There are few pow wow dances as ebullient, or as symphonic, as the Jingle Dress Dance, especially when there are multiple female dancers moving together. The rows of metal cones, called ziibaaska’iganan in the Ojibew language, dangle from the dresses and rattle and clink as the dancers move. The traditional dance required the dancers to never cross their feet, never dance backward, and never complete circle. They kept footwork light, nimble, and close to the ground. Their dresses chirped as they moved. Modern Jingle Dress Dance allows more fluidity, the dancers can cross their feet, can complete full circles, and can dance backwards. The dresses are designed so they can move more freely, but the metal cones remain, singing along, while the dancer often carries a feather fan during the dance. The Jingle Dress Dance grew in popularity, and cultural significance, from the 1920s to around the 1950s, only to decline, go back to the dream-state from which it sprang, and rise back to life in the 1980s with the advent of pow wow expansion and competition.
By most accounts, women’s Jingle Dress Dance has its roots in some part of Ojibwe country, be it Wisconsin to the Mille Lacs Ojibew community in north central Minnesota, to White Fish Bay, Ontario. The time period is reliably around World War I. Of the number of accounts that tell the origin story for this beloved style of pow wow dancing, the one most often found is that the dress and dance were bequeathed to the Ojibwe from a vision.
The various origin stories are told in books such as Reflections on American Indian History, which was edited by Albert L. Hurtado with an introduction by legendary Cherokee Principal Chief Wilma Pearl Mankiller, and Heartbeat of the People: Music and Dance of the Northern Pow Wow, by Tara Browner, an ethnomusicologist of Choctaw ancestry who was a jingle dress dancer on the pow wow circuit for seven years. The most consistent element is of a an Ojibwe man (occasionally he’s credited as being a medicine man) who had a vision that he was being given instructions for a style of dress and the specifics of a dance that would help heal a young girl.
In Reflections, this story is told in Chapter Five by Brenda J. Child—during World War I, an Ojibew girl became very sick, possibly from the widespread Spanish influenza epidemic. Her father feared he was going to lose her, and sought a vision to save his daughter. He saw the dress and the instructions for the dance, and went about putting the dress together for his daughter, then asked her to do a few “springlike” steps, in which she always kept one foot on the ground. She started feeling better, and kept dancing. Finally, she recovered completely, and kept on dancing, and eventually she formed the first Jingle Dress Dance Society.
In Heartbeat of the People, Browner gives a name to that little girl from the Jingle Dress Dance origin story, Maggie White. According to Browner, it was Maggie who was sick and gave no signs of recovering, so her father searched for a vision. That vision of a dress and a dance came to him in a dream. He constructed the dress and put it on his sick daughter.
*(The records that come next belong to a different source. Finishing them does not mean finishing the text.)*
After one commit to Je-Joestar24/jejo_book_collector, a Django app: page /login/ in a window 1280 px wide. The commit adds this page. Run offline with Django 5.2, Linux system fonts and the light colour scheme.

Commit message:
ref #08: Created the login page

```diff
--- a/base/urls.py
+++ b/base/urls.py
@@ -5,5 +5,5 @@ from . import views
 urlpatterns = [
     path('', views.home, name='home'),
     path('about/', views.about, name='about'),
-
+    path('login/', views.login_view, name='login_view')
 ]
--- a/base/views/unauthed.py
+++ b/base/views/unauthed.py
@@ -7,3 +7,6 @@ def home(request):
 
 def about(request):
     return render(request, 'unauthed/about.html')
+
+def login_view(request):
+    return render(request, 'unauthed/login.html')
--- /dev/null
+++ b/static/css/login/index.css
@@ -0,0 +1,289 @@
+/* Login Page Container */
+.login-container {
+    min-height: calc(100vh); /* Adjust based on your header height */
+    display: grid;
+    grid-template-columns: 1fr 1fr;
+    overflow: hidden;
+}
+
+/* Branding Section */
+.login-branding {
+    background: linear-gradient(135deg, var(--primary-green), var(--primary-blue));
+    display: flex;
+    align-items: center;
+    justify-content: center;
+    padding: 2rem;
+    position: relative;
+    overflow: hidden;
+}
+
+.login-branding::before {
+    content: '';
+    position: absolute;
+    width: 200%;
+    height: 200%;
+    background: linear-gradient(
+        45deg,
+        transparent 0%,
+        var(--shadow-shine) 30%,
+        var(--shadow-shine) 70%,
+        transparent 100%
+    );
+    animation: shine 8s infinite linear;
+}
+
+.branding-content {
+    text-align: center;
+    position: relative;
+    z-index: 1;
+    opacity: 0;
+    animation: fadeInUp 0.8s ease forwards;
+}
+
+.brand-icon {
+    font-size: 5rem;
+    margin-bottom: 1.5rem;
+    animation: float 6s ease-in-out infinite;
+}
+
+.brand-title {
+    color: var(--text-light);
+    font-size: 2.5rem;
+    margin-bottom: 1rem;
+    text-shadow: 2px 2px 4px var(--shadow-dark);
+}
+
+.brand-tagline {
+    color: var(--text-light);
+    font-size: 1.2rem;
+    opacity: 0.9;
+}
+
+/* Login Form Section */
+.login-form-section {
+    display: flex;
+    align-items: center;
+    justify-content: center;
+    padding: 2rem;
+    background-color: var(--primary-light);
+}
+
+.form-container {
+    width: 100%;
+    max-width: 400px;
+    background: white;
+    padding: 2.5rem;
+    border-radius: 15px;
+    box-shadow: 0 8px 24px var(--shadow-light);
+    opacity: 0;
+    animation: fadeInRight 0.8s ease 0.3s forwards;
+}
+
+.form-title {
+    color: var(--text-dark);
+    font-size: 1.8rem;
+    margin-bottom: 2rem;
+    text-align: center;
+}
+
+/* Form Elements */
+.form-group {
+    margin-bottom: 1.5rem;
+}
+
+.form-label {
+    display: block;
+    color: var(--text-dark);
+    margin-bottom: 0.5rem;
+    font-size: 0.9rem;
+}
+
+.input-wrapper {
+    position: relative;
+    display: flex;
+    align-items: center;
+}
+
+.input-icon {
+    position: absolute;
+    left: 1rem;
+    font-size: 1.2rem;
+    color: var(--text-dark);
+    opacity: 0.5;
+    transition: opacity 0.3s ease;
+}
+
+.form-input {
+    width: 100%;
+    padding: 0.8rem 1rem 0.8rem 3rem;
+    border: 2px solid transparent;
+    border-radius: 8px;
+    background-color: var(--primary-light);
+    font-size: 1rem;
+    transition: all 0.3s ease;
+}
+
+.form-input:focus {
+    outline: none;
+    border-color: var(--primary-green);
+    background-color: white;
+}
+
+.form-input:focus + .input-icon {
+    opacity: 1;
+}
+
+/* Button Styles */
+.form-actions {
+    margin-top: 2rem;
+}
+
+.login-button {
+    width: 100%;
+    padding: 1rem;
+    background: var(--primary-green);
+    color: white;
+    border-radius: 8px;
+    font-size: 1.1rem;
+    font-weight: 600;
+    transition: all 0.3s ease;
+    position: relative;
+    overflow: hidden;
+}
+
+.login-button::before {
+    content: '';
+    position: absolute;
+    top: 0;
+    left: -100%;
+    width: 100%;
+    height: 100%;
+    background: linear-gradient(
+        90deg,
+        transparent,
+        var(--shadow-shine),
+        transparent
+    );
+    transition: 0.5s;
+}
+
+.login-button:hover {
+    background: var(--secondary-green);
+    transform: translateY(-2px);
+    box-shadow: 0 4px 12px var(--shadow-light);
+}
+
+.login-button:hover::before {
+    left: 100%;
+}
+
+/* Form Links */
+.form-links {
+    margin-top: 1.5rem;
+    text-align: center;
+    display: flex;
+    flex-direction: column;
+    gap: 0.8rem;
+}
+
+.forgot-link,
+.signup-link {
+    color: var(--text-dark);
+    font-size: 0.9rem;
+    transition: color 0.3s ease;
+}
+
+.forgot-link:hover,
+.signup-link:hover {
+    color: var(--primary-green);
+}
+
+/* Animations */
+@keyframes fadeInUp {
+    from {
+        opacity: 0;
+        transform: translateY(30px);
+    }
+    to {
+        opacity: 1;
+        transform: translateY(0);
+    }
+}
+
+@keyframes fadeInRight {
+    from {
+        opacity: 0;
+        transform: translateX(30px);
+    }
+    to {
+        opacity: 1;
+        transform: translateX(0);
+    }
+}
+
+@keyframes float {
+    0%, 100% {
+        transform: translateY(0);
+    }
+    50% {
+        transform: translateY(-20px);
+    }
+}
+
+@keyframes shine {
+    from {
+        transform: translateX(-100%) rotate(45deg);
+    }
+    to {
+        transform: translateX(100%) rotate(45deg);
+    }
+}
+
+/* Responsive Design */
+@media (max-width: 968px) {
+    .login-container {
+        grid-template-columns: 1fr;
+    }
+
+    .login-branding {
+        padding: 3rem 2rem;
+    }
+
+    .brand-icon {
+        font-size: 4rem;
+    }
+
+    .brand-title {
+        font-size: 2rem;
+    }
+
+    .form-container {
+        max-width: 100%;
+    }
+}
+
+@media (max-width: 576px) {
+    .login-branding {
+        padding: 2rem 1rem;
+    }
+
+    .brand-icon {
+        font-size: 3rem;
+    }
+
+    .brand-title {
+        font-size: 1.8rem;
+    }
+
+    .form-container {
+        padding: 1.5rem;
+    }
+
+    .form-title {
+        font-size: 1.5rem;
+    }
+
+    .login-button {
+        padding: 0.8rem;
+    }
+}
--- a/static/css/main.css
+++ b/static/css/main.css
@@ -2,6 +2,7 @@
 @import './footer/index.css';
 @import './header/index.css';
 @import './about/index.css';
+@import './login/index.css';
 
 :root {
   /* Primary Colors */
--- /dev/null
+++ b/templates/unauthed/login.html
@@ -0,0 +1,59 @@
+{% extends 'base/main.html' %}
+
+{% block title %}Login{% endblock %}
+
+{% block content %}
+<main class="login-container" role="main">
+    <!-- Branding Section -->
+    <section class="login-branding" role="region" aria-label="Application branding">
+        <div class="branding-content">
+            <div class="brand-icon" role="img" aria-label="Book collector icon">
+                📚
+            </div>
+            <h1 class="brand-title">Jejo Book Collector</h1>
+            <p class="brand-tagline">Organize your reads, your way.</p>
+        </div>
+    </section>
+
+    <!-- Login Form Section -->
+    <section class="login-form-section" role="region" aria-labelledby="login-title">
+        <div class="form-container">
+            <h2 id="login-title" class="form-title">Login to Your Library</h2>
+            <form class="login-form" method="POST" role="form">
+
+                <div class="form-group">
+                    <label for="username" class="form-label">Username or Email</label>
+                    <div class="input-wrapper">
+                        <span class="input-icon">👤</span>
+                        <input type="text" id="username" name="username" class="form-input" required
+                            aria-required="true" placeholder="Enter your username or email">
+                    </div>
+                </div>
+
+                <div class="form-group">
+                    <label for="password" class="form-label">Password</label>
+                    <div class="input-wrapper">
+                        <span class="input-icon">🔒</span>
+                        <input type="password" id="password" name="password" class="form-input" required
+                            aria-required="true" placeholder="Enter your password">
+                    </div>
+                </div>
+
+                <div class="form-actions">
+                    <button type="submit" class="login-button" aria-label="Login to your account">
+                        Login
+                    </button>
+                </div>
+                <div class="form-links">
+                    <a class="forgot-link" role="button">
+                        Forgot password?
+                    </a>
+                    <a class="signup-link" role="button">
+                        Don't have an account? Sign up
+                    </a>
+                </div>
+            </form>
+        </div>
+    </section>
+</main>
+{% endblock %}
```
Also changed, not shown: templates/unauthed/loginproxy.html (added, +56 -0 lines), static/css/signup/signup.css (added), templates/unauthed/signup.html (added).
He instructed her from his vision how to perform the dance, and as she did she was cured. Little Maggie sought out other girls, showing them how make a dress in the four sacred colors (red, yellow, white and blue), with four rows of jingles made from snuff cans. She and these three other girls became the heart of the Jingle Dress Dance Society.
One aspect of the Jingle Dress Dance tradition that makes it so important in Indian Country is that the dance coincided with the suppression of Native American religion in the United States in 1921, with the outlawing of religious dancing. Yet according to Child, Ojibwe women disregarded the new ruling as historic photographs show them in their jingle dresses around 1920, and every decade thereafter.
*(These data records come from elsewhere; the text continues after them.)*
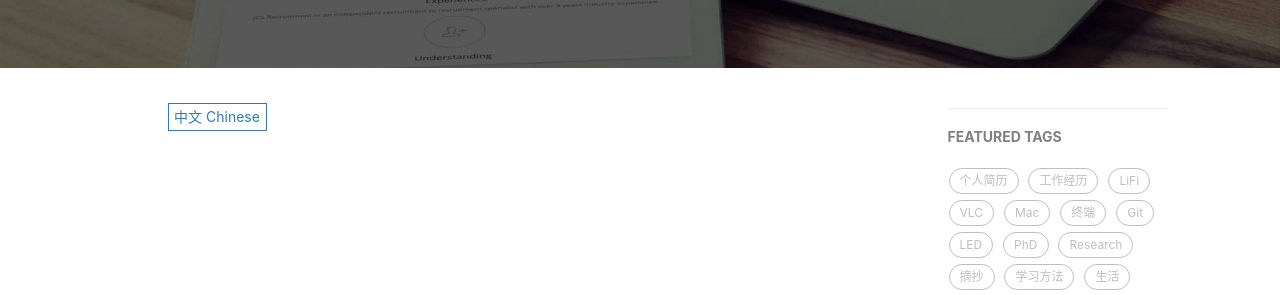
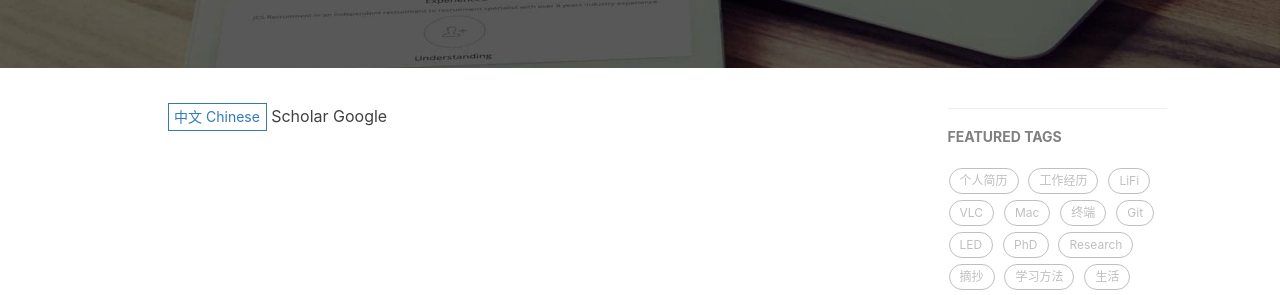
Before and after one commit to zhangxun0501/zhangxun0501.github.io, a Jekyll site: the page built from publications.html, in a window 1280 px wide. Shown: the part 350-645 px from the top of the page. Built offline with Jekyll 4.4.1, drawn with Linux system fonts in a browser that asks for light colours; nearby versions of some CDN libraries; comment, search, counter and statistics services are not loaded.

Commit message:
Update publications.html

```diff
--- a/publications.html
+++ b/publications.html
@@ -11,3 +11,6 @@ published: true
     <option value="0" selected> 中文 Chinese </option>
     <option value="1"> 英文 English </option>
 </select>
+
+
+<a href="https://scholar.google.fr/citations?user=ZokL1fwAAAAJ&hl=fr">Scholar Google</a>
```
The dance faded from popularity later in the century, only to explode back on the scene when as competitive dancing and the pow wow circuit expanded, giving tribes in different regions of the country their first real exposure to the dance. Back in chapter five of Reflections, Brenda J. Child discusses how legendary Wilma Mankiller, the first woman Principal Chief of the Cherokee Nation, had been given a jingle dress by Red Lake tribal chairman Roger Jourdain in the 1980s, a moving gesture because the jingle dress is a “strong cultural reference to the power of women.” Childs’ chapter on the jingle dress dance really focuses on the connection between the dance and the power of Native American women. As the dance spread throughout Wisconsin and then on to the Dakotas in the 1920s, Child focuses on how the jingle dress and its rituals were closely associated with how active Ojibwe women were in keeping up the health and spirits of their communities during the harsh conditions in the Great Lakes area. Once the pow wow circuit grew, and the dance moved beyond its original borders, the dance was adopted by more Native communities because of its connection to prayer and healing, something tribes from all four corners know a lot about.